→ WHAT THE TASK REQUIRES
The expected answer is every line from the material below that has the word "ExposedDropdownMenuDefaults".

→ INPUT
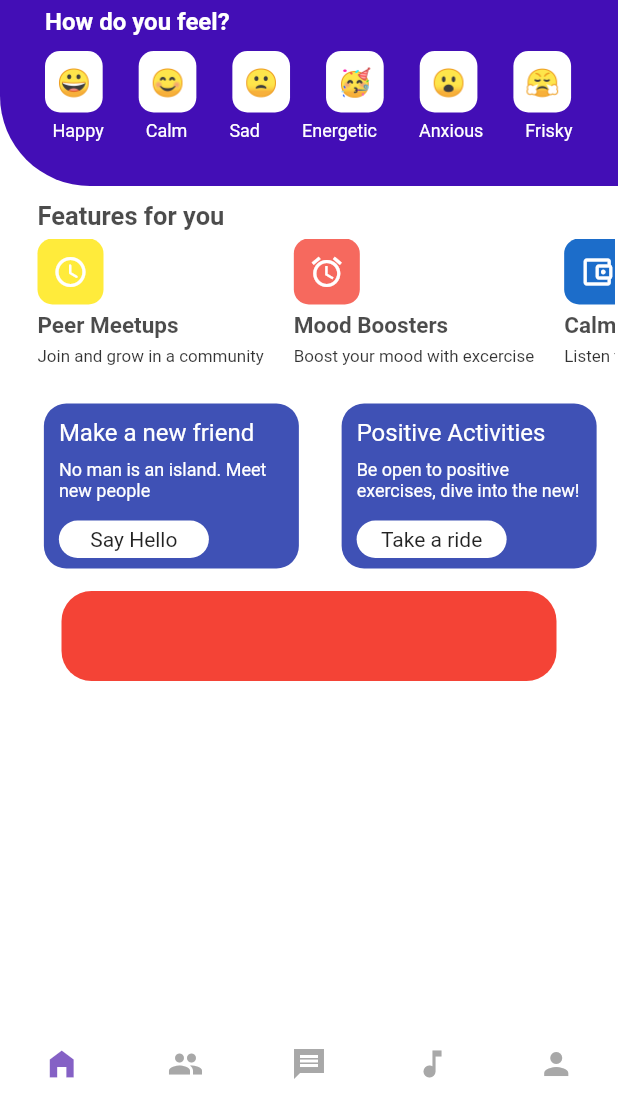
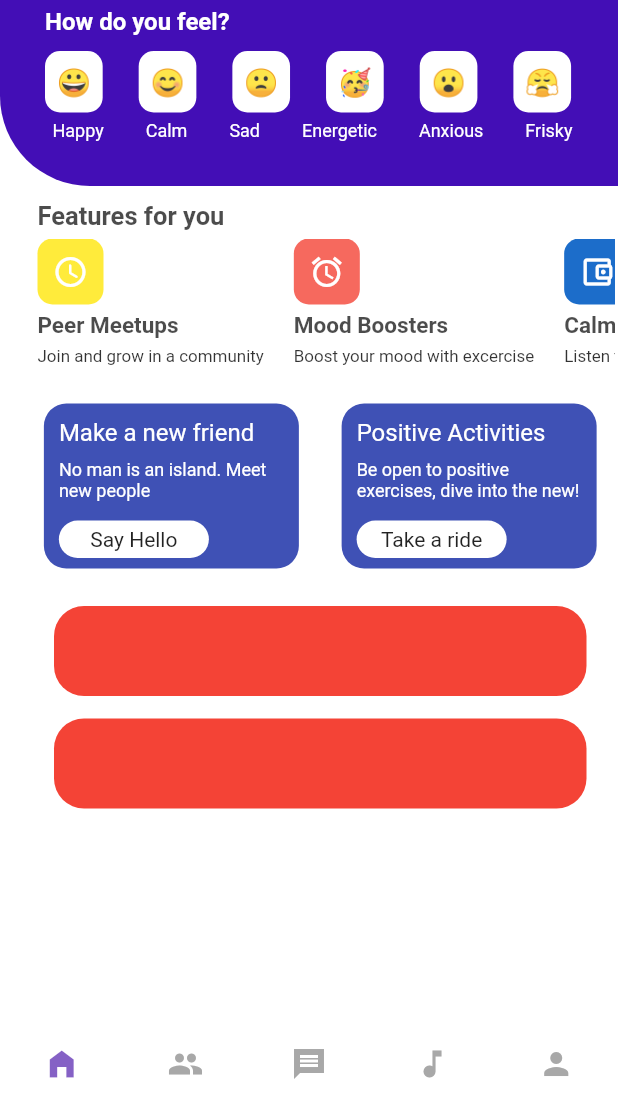
Before and after one commit to jaymesC/safeplace-social-app, a Flutter app: the screen it shows after launch, on a phone screen of 412 x 824 dp, the part 129-1236 px from its top. Run offline on Flutter 3.47's test engine with Material 2 defaults, Android fonts, the phone set to English and light mode, and no system bars; our stand-ins replace flutter_spinkit, font_awesome_flutter.

Commit message:
updated homepage and created new widget

```diff
--- a/lib/pages/home_page.dart
+++ b/lib/pages/home_page.dart
@@ -211,10 +211,7 @@ class HomePage extends StatelessWidget {
 
   _cardSection() {
     return Padding(
-      padding: const EdgeInsets.only(
-        left: 15,
-        top: 10,
-      ),
+      padding: const EdgeInsets.only(left: 15, top: 10, bottom: 10),
       child: Row(
         mainAxisAlignment: MainAxisAlignment.spaceAround,
         children: [
@@ -235,8 +232,14 @@ class HomePage extends StatelessWidget {
 
   _listTabSection() {
     return Container(
-      margin: const EdgeInsets.only(top: 15),
-      width: 330,
+      height: 150,
+      width: 370,
+      child: ListView.builder(
+          itemCount: 4,
+          itemBuilder: (_, index) {
+            return Container(
+              margin: const EdgeInsets.only(top: 15, left: 15),
+              width: 300,
               height: 60,
               decoration: BoxDecoration(
                   color: Colors.red, borderRadius: BorderRadius.circular(20)),
@@ -244,5 +247,7 @@ class HomePage extends StatelessWidget {
                 children: [],
               ),
             );
+          }),
+    );
   }
 }
--- a/lib/widgets/list_tab.dart
+++ b/lib/widgets/list_tab.dart
@@ -7,14 +7,12 @@ class ListTab extends StatelessWidget {
   Widget build(BuildContext context) {
     return Container(
       margin: const EdgeInsets.only(top: 10),
-        width: 330,
+      width: 370,
       height: 60,
       decoration: BoxDecoration(
           color: Colors.red, borderRadius: BorderRadius.circular(20)),
       child: Row(
-              children: [
-
-              ],
+        children: [],
       ),
     );
   }
```
Lines whose indentation alone changed are shown as unchanged.
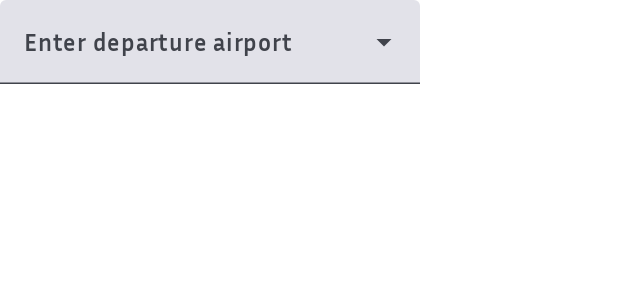
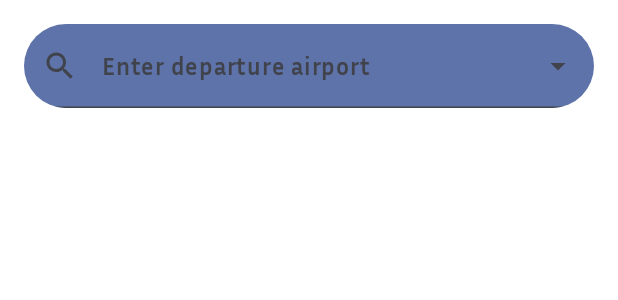
Before and after one commit to HerrPhil/FlightSearch, an Android app built with Jetpack Compose: the @Preview function HomeScreenPreview, on a phone screen of 412 x 824 dp. Shown: the top 300 px of the screen. Run offline under Robolectric (Android 15) with nearby library versions, the phone set to English and light mode, and no system bars; Roboto replaces fonts that are not available here.

Commit message:
Add UX design details to search text field

```diff
--- a/app/src/main/java/com/example/flightsearch/ui/FlightSearchApp.kt
+++ b/app/src/main/java/com/example/flightsearch/ui/FlightSearchApp.kt
@@ -3,6 +3,7 @@
 package com.example.flightsearch.ui
 
 import android.util.Log
+import androidx.compose.foundation.background
 import androidx.compose.foundation.layout.fillMaxSize
 import androidx.compose.material3.ExperimentalMaterial3Api
 import androidx.compose.material3.MaterialTheme
@@ -51,9 +52,13 @@ fun FlightSearchApp() {
 fun FlightSearchTopAppBar(scrollBehavior: TopAppBarScrollBehavior, modifier: Modifier = Modifier) {
     TopAppBar(
         scrollBehavior = scrollBehavior,
+        colors = TopAppBarDefaults.topAppBarColors(
+            containerColor = MaterialTheme.colorScheme.primary
+        ),
         title = {
             Text(
                 text = stringResource(R.string.app_name),
+                color = MaterialTheme.colorScheme.surface,
                 style = MaterialTheme.typography.headlineMedium
             )
         },
--- a/app/src/main/java/com/example/flightsearch/ui/components/AutoCompleteSearchTextField.kt
+++ b/app/src/main/java/com/example/flightsearch/ui/components/AutoCompleteSearchTextField.kt
@@ -1,11 +1,19 @@
 package com.example.flightsearch.ui.components
 
 import android.util.Log
+import androidx.compose.foundation.background
 import androidx.compose.foundation.clickable
+import androidx.compose.foundation.layout.fillMaxSize
+import androidx.compose.foundation.layout.fillMaxWidth
+import androidx.compose.foundation.shape.RoundedCornerShape
+import androidx.compose.material.icons.Icons
+import androidx.compose.material.icons.filled.Search
 import androidx.compose.material3.DropdownMenuItem
 import androidx.compose.material3.ExperimentalMaterial3Api
 import androidx.compose.material3.ExposedDropdownMenuBox
 import androidx.compose.material3.ExposedDropdownMenuDefaults
+import androidx.compose.material3.Icon
+import androidx.compose.material3.MaterialTheme
 import androidx.compose.material3.MenuAnchorType
 import androidx.compose.material3.Text
 import androidx.compose.material3.TextField
@@ -15,10 +23,12 @@ import androidx.compose.runtime.mutableStateOf
 import androidx.compose.runtime.remember
 import androidx.compose.runtime.setValue
 import androidx.compose.ui.Modifier
+import androidx.compose.ui.draw.clip
 import androidx.compose.ui.res.stringResource
 import androidx.compose.ui.text.TextRange
 import androidx.compose.ui.text.input.TextFieldValue
 import androidx.compose.ui.tooling.preview.Preview
+import androidx.compose.ui.unit.dp
 import com.example.flightsearch.R
 import com.example.flightsearch.ui.theme.FlightSearchTheme
 
@@ -27,6 +37,7 @@ import com.example.flightsearch.ui.theme.FlightSearchTheme
 fun AutoCompleteSearchTextField(
     value: String,
     onValueChange: (String) -> Unit,
+    onGetFlights: () -> Unit,
     options: List<String>,
     modifier: Modifier = Modifier
 ) {
@@ -83,17 +94,27 @@ fun AutoCompleteSearchTextField(
             label = {
                 Text(text = stringResource(R.string.enter_departure_airport))
             },
+            leadingIcon = {
+                Icon(
+                    imageVector = Icons.Default.Search,
+                    contentDescription = "Search"
+                )
+            },
             trailingIcon = {
                 ExposedDropdownMenuDefaults.TrailingIcon(
                     expanded = expanded && textFieldValueState.text.isNotBlank()
                 )
             },
-            colors = ExposedDropdownMenuDefaults.textFieldColors(),
+            colors = ExposedDropdownMenuDefaults.textFieldColors().copy(
+                focusedContainerColor = MaterialTheme.colorScheme.primaryContainer,
+                unfocusedContainerColor = MaterialTheme.colorScheme.primaryContainer
+            ),
+            shape = RoundedCornerShape(percent = 10),
             modifier = Modifier
+                .fillMaxWidth()
+                .clip(RoundedCornerShape(32.dp))
+                .background(MaterialTheme.colorScheme.inverseOnSurface)
                 .menuAnchor(type = MenuAnchorType.SecondaryEditable, enabled = true)
-                .clickable {
-
-                }
         )
         ExposedDropdownMenu(
             expanded = expanded && textFieldValueState.text.isNotBlank(),
@@ -112,6 +133,10 @@ fun AutoCompleteSearchTextField(
                             selection = TextRange(selectionOption.length)
                         )
                         expanded = false
+                        // There is no need to pass the selection option.
+                        // The view model will have this value.
+                        // The onGetFlights lambda expression delegates to a view model function.
+                        onGetFlights()
                     },
                     contentPadding = ExposedDropdownMenuDefaults.ItemContentPadding
                 )
@@ -127,6 +152,6 @@ fun AutoCompleteSearchTextField(
 @Composable
 fun AutoCompleteSearchTextFieldPreview() {
     FlightSearchTheme {
-        AutoCompleteSearchTextField("test", { }, listOf("abc", "def", "ghi"))
+        AutoCompleteSearchTextField("test", { }, {}, listOf("abc", "def", "ghi"))
     }
 }
--- a/app/src/main/java/com/example/flightsearch/ui/screens/HomeScreen.kt
+++ b/app/src/main/java/com/example/flightsearch/ui/screens/HomeScreen.kt
@@ -4,6 +4,7 @@ import android.util.Log
 import androidx.compose.foundation.layout.Column
 import androidx.compose.foundation.layout.PaddingValues
 import androidx.compose.foundation.layout.padding
+import androidx.compose.material3.Text
 import androidx.compose.runtime.Composable
 import androidx.compose.runtime.mutableStateOf
 import androidx.compose.runtime.remember
@@ -22,6 +23,7 @@ fun HomeScreen(
     Log.i("FilteredSearch", "In HomeScreen")
     val temporarySearchValueUiState = remember { mutableStateOf("") }
 //    val temporarySearchValueUiState = remember { mutableStateOf("air") }
+    val showFlights = remember { mutableStateOf(false) }
 
     Column(
         modifier.padding(top = contentPadding.calculateTopPadding())
@@ -47,8 +49,17 @@ fun HomeScreen(
                 Log.i("FilteredSearch", "The current search value to remember: $it")
                 temporarySearchValueUiState.value = it
             },
-            options
+            {
+                Log.i("FilteredSearch", "The app will display a list of flights.")
+                showFlights.value = true
+            },
+            options,
+            modifier.padding(16.dp)
         )
+
+        if (showFlights.value) {
+            Text( text = "TODO show the flights from ${temporarySearchValueUiState.value}")
+        }
 
     }
 
```
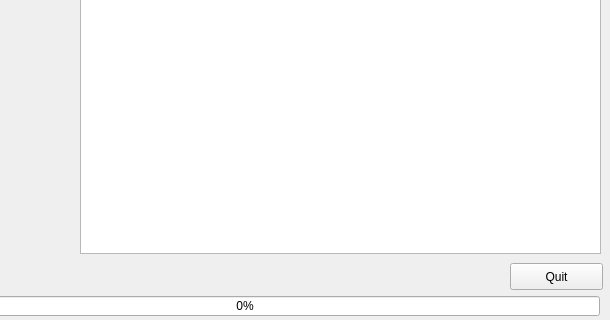
Above: flasher.ui from showp1984/bricked-installer before the change; both pictures show x 120 to 730 and y 196 to 516 of the 730 by 516 pixel window. Below: the same form after it.
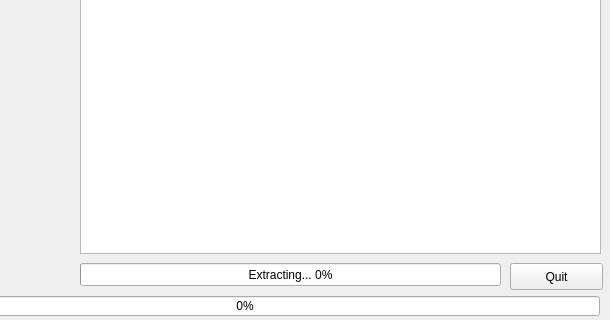
That is the form after the change. Icons and pictures are not drawn.

Commit message: flasher: add extract progress bar

Patch:
```diff
--- a/flasher.ui
+++ b/flasher.ui
@@ -187,6 +187,25 @@
      <bool>true</bool>
     </property>
    </widget>
+   <widget class="QProgressBar" name="bar_extract">
+    <property name="geometry">
+     <rect>
+      <x>200</x>
+      <y>440</y>
+      <width>421</width>
+      <height>23</height>
+     </rect>
+    </property>
+    <property name="value">
+     <number>0</number>
+    </property>
+    <property name="invertedAppearance">
+     <bool>false</bool>
+    </property>
+    <property name="format">
+     <string>Extracting... %p%</string>
+    </property>
+   </widget>
   </widget>
   <widget class="QMenuBar" name="menubar">
    <property name="geometry">
```
The commit also changes 2 other files.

→ EXERCISE ANSWER
 import androidx.compose.material3.ExposedDropdownMenuDefaults
                 ExposedDropdownMenuDefaults.TrailingIcon(
-            colors = ExposedDropdownMenuDefaults.textFieldColors(),
+            colors = ExposedDropdownMenuDefaults.textFieldColors().copy(
                     contentPadding = ExposedDropdownMenuDefaults.ItemContentPadding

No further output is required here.